I hope that all who played in Saturdays medal enjoyed the competition, the weather was more like May and the course looked and played superbly considering the time of year.

Congratulations to Paul Rice our winner who was the only competitor able to post a sub 70 nett with his 68, your handicap of 27 will soon be tumbling down based on that performance!

Well done to Jordan Price-Davies for a best gross of 70 ( 71 nett, how fair is that ! ). A word of caution to all regulars in the centurions, the field is already quite full.

We managed to keep times for the round at or below 4 hours during the morning but something happened on the early holes around midday, causing a problem which stretched the times to 4 hours 15 mins then on further to 4 hours 30 mins by the end of the afternoon.

If anyone could shed light on any particular matter which had an impact on times I would be pleased to here from you.

The day was completed in style with the Snakes supper in the evening, how often can we keep saying the next one could never be as good as the last ? But last Saturday will take some beating. ( some members did not vacate the club until 5.00 am if only they could play golf as well as they drink ). Many thanks to Jammy, your 3 years as chief snake will never be forgotten, and three cheers for Hanky our new chief snake.

Roll on the April medal, redemption is only one round away.

Happy golfing

Alan Buchan
Match Captain

Match Captain’s Missive – March 24, 2014

On Saturday we will play the first medal in what I am all sure will be an enjoyable season of golf at the Glamorganshire.

I look forward to seeing many members on the course through the year and hope that when I drive up in a buggy you believe that I am genuinely coming to see if you are having an enjoyable round of golf which is trouble free, not coming to harass you about slow play.

However, now that I have mentioned it, we all know that no one ever plays slowly (or admits to it anyway) and that there is always some plausible reason why a group has fallen two holes behind the group in front.

What I would like to ask of all our members, is that they keep an awareness of what is happening around them on the golf course and appreciate that what they are doing can have an effect on the enjoyment and play of their fellow members.

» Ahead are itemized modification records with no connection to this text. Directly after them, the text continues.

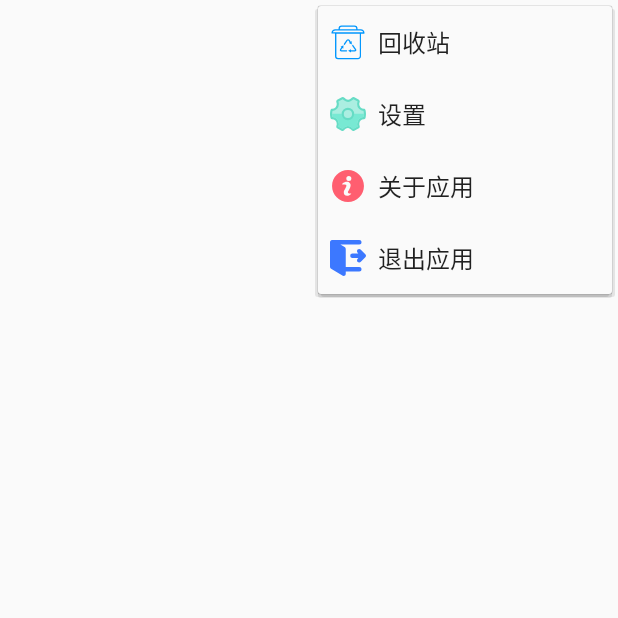
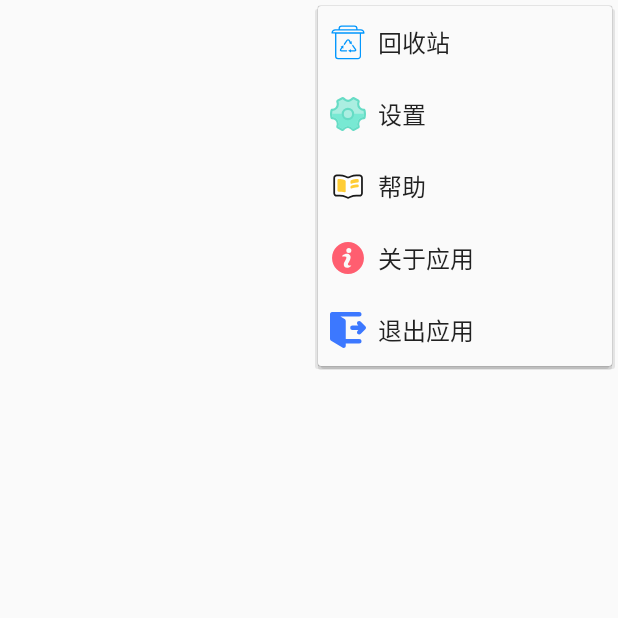
Before and after one commit to SoftEngintion/Notes, an Android app: the MainActivity screen opened directly, with no data from a screen before it, with the options menu open, on a phone screen of 412 x 824 dp, the top half of it. Run offline under Robolectric (Android 15) with nearby library versions, the phone set to English and light mode, and no system bars; libraries missing offline, so code that uses them is left out: com.flyco.dialog, com.haibin.calendarview, com.yanzhenjie.recyclerview, jp.co.recruit_lifestyle; 10 statements that could not run were skipped.

Commit message:
修改启动页图片和修复已知bug

```diff
--- a/app/build.gradle
+++ b/app/build.gradle
@@ -30,6 +30,12 @@ android {
                     ]
         }
     }
+    lintOptions {
+        checkReleaseBuilds false
+// Or, if you prefer, you can continue to check for errors in release builds,
+// but continue the build even when errors are found:
+        abortOnError false
+    }
 }
 
 dependencies {
--- a/app/src/main/java/com/ws/notes/CalendarActivity.java
+++ b/app/src/main/java/com/ws/notes/CalendarActivity.java
@@ -117,6 +117,7 @@ public class CalendarActivity extends AppCompatActivity {
                 intent.putExtra("title", "");
                 intent.putExtra("content", "");
                 long timeStamp = TimeAid.getNowTime();
+                intent.putExtra("dstStr",TimeAid.stampToDate(timeStamp));
                 intent.putExtra("time", TimeAid.stampToDate(timeStamp));
                 intent.putExtra("timeLong", timeStamp);
                 intent.putExtra("isNew", true);
@@ -188,6 +189,7 @@ public class CalendarActivity extends AppCompatActivity {
                     noteAdapter.setNotes(noteList);
                     noteAdapter.notifyDataSetChanged();
                     noteAdapter.refreshAllData();
+                    checkEmpty();
                 }
             }
         });
@@ -366,6 +368,7 @@ public class CalendarActivity extends AppCompatActivity {
         protected void onPostExecute(String[] result) {
             // Call setRefreshing(false) when the list has been refreshed.
             mWaveSwipeRefreshLayout.setRefreshing(false);
+            checkEmpty();
             Toast.makeText(CalendarActivity.this, R.string.Refresh, Toast.LENGTH_SHORT).show();
             super.onPostExecute(result);
         }
--- a/app/src/main/java/com/ws/notes/MainActivity.java
+++ b/app/src/main/java/com/ws/notes/MainActivity.java
@@ -109,6 +109,7 @@ public class MainActivity extends AppCompatActivity implements TimeAndDatePicker
                 intent.putExtra("title", "");
                 intent.putExtra("content", "");
                 long timeStamp = TimeAid.getNowTime();
+                intent.putExtra("dstStr",TimeAid.stampToDate(timeStamp));
                 intent.putExtra("time", TimeAid.stampToDate(timeStamp));
                 intent.putExtra("timeLong", timeStamp);
                 intent.putExtra("isNew", true);
@@ -188,6 +189,9 @@ public class MainActivity extends AppCompatActivity implements TimeAndDatePicker
                 /*启动关于应用*/
                 startActivity(new Intent(MainActivity.this, AppAboutActivity.class));
                 return true;
+            case R.id.main_menu_help:
+                startActivity(new Intent(this,HelpActivity.class));
+                return true;
             default:
                 return super.onOptionsItemSelected(item);
         }
--- /dev/null
+++ b/app/src/main/res/drawable/ic_help_24dp.xml
@@ -0,0 +1,6 @@
+<vector android:height="24dp" android:viewportHeight="1024"
+    android:viewportWidth="1024" android:width="24dp" xmlns:android="http://schemas.android.com/apk/res/android">
+    <path android:fillColor="#FFFFFF" android:pathData="M514.57,848.21c-3.39,0 -6.68,-0.67 -9.78,-2l-46.94,-20.13c-57.56,-24.69 -118.6,-37.21 -181.41,-37.21h-82.35c-41.09,0 -74.52,-32.62 -74.52,-72.72V282.64c0,-40.1 33.43,-72.71 74.52,-72.71h82.35c55.99,0 110.4,11.16 161.71,33.16l46.94,20.13a74.36,74.36 0,0 0,29.49 6.05,74.36 74.36,0 0,0 29.49,-6.05l46.94,-20.13c51.31,-22 105.71,-33.16 161.7,-33.16h82.36c41.09,0 74.51,32.62 74.51,72.71v433.51c0,40.1 -33.43,72.72 -74.51,72.72h-82.36c-62.81,0 -123.85,12.52 -181.41,37.21l-46.94,20.13a24.66,24.66 0,0 1,-9.78 2z"/>
+    <path android:fillColor="#1A1A1A" android:pathData="M835.05,234.93c27.3,0 49.51,21.41 49.51,47.72v433.51c0,26.31 -22.21,47.72 -49.51,47.72h-82.36c-66.22,0 -130.57,13.2 -191.27,39.23l-46.86,20.1 -46.86,-20.1c-60.7,-26.03 -125.05,-39.23 -191.27,-39.23h-82.35c-27.31,0 -49.52,-21.41 -49.52,-47.72V282.64c0,-26.31 22.22,-47.72 49.52,-47.72h82.35c52.58,0 103.68,10.48 151.85,31.14l46.93,20.13c12.49,5.36 25.73,8.08 39.34,8.08 13.61,0 26.85,-2.72 39.34,-8.07l46.93,-20.13c48.18,-20.66 99.27,-31.14 151.85,-31.14h82.36m0,-50h-82.36c-59.04,0 -117.45,11.98 -171.56,35.18l-46.94,20.13a49.79,49.79 0,0 1,-19.63 4.03,49.79 49.79,0 0,1 -19.63,-4.03L448,220.11c-54.11,-23.2 -112.51,-35.18 -171.56,-35.18h-82.35c-54.96,0 -99.52,43.75 -99.52,97.72v433.51c0,53.97 44.56,97.72 99.52,97.72h82.35c59.04,0 117.45,11.98 171.56,35.18l46.94,20.13a49.79,49.79 0,0 0,19.63 4.03,49.79 49.79,0 0,0 19.63,-4.03l46.94,-20.13c54.11,-23.21 112.52,-35.18 171.56,-35.18h82.36c54.96,0 99.51,-43.75 99.51,-97.72V282.64c-0,-53.97 -44.55,-97.71 -99.51,-97.71z"/>
+    <path android:fillColor="#FFCD36" android:pathData="M412.72,343.8c-56.33,-23 -111.89,-26.83 -167.31,-27.47 -18.37,-0.19 -33.24,15.15 -33.25,33.94v289.61c0,18.83 14.88,34.03 33.25,34.16 55.44,0.42 111.05,2.92 167.78,17.96 18.82,5.28 33.55,-8.05 33.52,-30.85 0,-12.97 -0.55,-268.78 -0.55,-278.39 0.03,-12.67 -14.75,-30.88 -33.44,-38.95zM783.65,316.33c-55.55,0.63 -111.22,4.38 -167.68,26.93 -18.73,7.92 -33.55,25.77 -33.52,38.2 0,9.42 -0.55,25.04 -0.55,37.76 -0.02,22.36 14.73,35.44 33.6,30.25 56.86,-14.74 79.59,-24.29 168.15,-34.41 18.29,-2.08 33.32,-15.02 33.32,-33.49v-31.96c-0,-18.43 -14.91,-33.47 -33.32,-33.28zM783.65,467.53c-55.55,0.63 -111.22,4.38 -167.68,26.93 -18.73,7.91 -33.55,25.77 -33.52,38.2 0,9.42 -0.55,16.11 -0.55,20.95 -0.02,22.36 14.73,35.44 33.6,30.26 56.86,-14.74 79.59,-24.29 168.15,-34.41 18.29,-2.08 33.32,-11.99 33.32,-33.49v-14.97c-0,-18.43 -14.91,-33.67 -33.32,-33.48z"/>
+</vector>
--- a/app/src/main/res/layouts/activity/layout/activity_start.xml
+++ b/app/src/main/res/layouts/activity/layout/activity_start.xml
@@ -13,6 +13,6 @@
         android:layout_alignParentStart="true"
         android:layout_alignParentTop="true"
         android:scaleType="fitXY"
-        app:srcCompat="@drawable/start0"
+        app:srcCompat="@drawable/start"
         android:layout_alignParentLeft="true" />
 </RelativeLayout>
--- a/app/src/main/res/layouts/ui/layout/custom_slide_big_text.xml
+++ b/app/src/main/res/layouts/ui/layout/custom_slide_big_text.xml
@@ -4,8 +4,7 @@
     android:layout_height="match_parent"
     android:gravity="center"
     android:orientation="vertical"
-    android:background="@color/colorPrimaryDark"
-    >
+    android:background="@color/colorPrimaryDark">
 
     <TextView
         android:id="@+id/custom_slide_big_text"
--- a/app/src/main/res/menu/menu_main.xml
+++ b/app/src/main/res/menu/menu_main.xml
@@ -31,6 +31,11 @@
         android:title="@string/main_menu_setting"
         app:showAsAction="never" />
     <item
+        android:id="@+id/main_menu_help"
+        android:icon="@drawable/ic_help_24dp"
+        android:title="@string/main_menu_help"
+        app:showAsAction="never"/>
+    <item
         android:id="@+id/main_menu_about"
         android:icon="@drawable/ic_about_24dp"
         android:title="@string/main_menu_about"
--- a/app/src/main/res/values/strings.xml
+++ b/app/src/main/res/values/strings.xml
@@ -37,9 +37,13 @@
     <string name="app_about">
         APP简介:\n   多功能选择的记事本\n   精美的画面设计\n   简约的设计理念\n   便捷的操作方式\n开发团队:\n   软件工程团队68组\n
     </string>
+    <string name="TextView_help">回收站：删除的日记和计划可放入回收站。通过点击右上角的菜单，可进入回收站。在回收站里，你可以恢复删除的项目，也可以将它彻底删除。\n
+        备份和导出：你可以在设置里以PDF导出文本的方式把日记保存到你的手机里，通过保存路径查看文件的保存位置。 \n
+        添加到桌面：把一些重要的日记直接放到桌面上，可通过点击添加到桌面选项实现此功能。</string>
     <string name="add_to_desktop">添加到桌面</string>
     <string name="add_alarm">添加提醒</string>
     <string name="recycle_bin">回收站</string>
+    <string name="main_menu_help">帮助</string>
     <string name="edit_title_hint">请输入便笺标题</string>
     <string name="edit_content_hint">请输入便笺内容</string>
     <string name="ExitTip">应用已退出！</string>
--- a/gradle.properties
+++ b/gradle.properties
@@ -10,7 +10,6 @@
 # Specifies the JVM arguments used for the daemon process.
 # The setting is particularly useful for tweaking memory settings.
 org.gradle.jvmargs=-Xmx1024m
-
 # When configured, Gradle will run in incubating parallel mode.
 # This option should only be used with decoupled projects. More details, visit
 # http://www.gradle.org/docs/current/userguide/multi_project_builds.html#sec:decoupled_projects
```
Also changed, not shown: app/src/main/AndroidManifest.xml (+21 -8 lines), app/src/main/java/com/ws/notes/HelpActivity.java (added, +13 -0 lines), app/src/main/java/com/ws/notes/ui/IntroActivity.java (+6 -6 lines), app/src/main/res/layouts/activity/layout/activity_help.xml (added, +16 -0 lines), app/src/main/res/drawable/start.jpg (added), app/src/main/res/drawable/start0.jpg (deleted), 5 other files.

We should all target to complete a competition round in four hours or better and should ask ourselves as to why, if we have been unable to achieve this target. Without wishing to state the obvious I have listed below a number of measures which could speed up play if you find yourself in the unfortunate position of holding up the course some sunny Saturday this year.

*Be on the 1st tee promptly, to tee off at your allotted time.(up to 5 mins late is a two shot penalty, over 5 mins is disqualification )
* Mark your card when you have left the green.
* Leave your bag/trolley at the point you intend to exit the green.
* Take a provisional ball if you think your ball might not be found.
* Play your next shot before helping a playing partner look for his/her ball.
* Prepare for your your next shot whilst your partners are playing their’s not after.
* Agree with your partners to play when ready if you have fallen behind the group in front.
* Keep your cabin stop to a strict 10 mins

I look forward to receiving your support through the year and can assure you that I will, along with everyone else on the M&H committee do our best to provide you with trouble free, enjoyable competitive golf.

Regards

Alan Buchan
Match Captain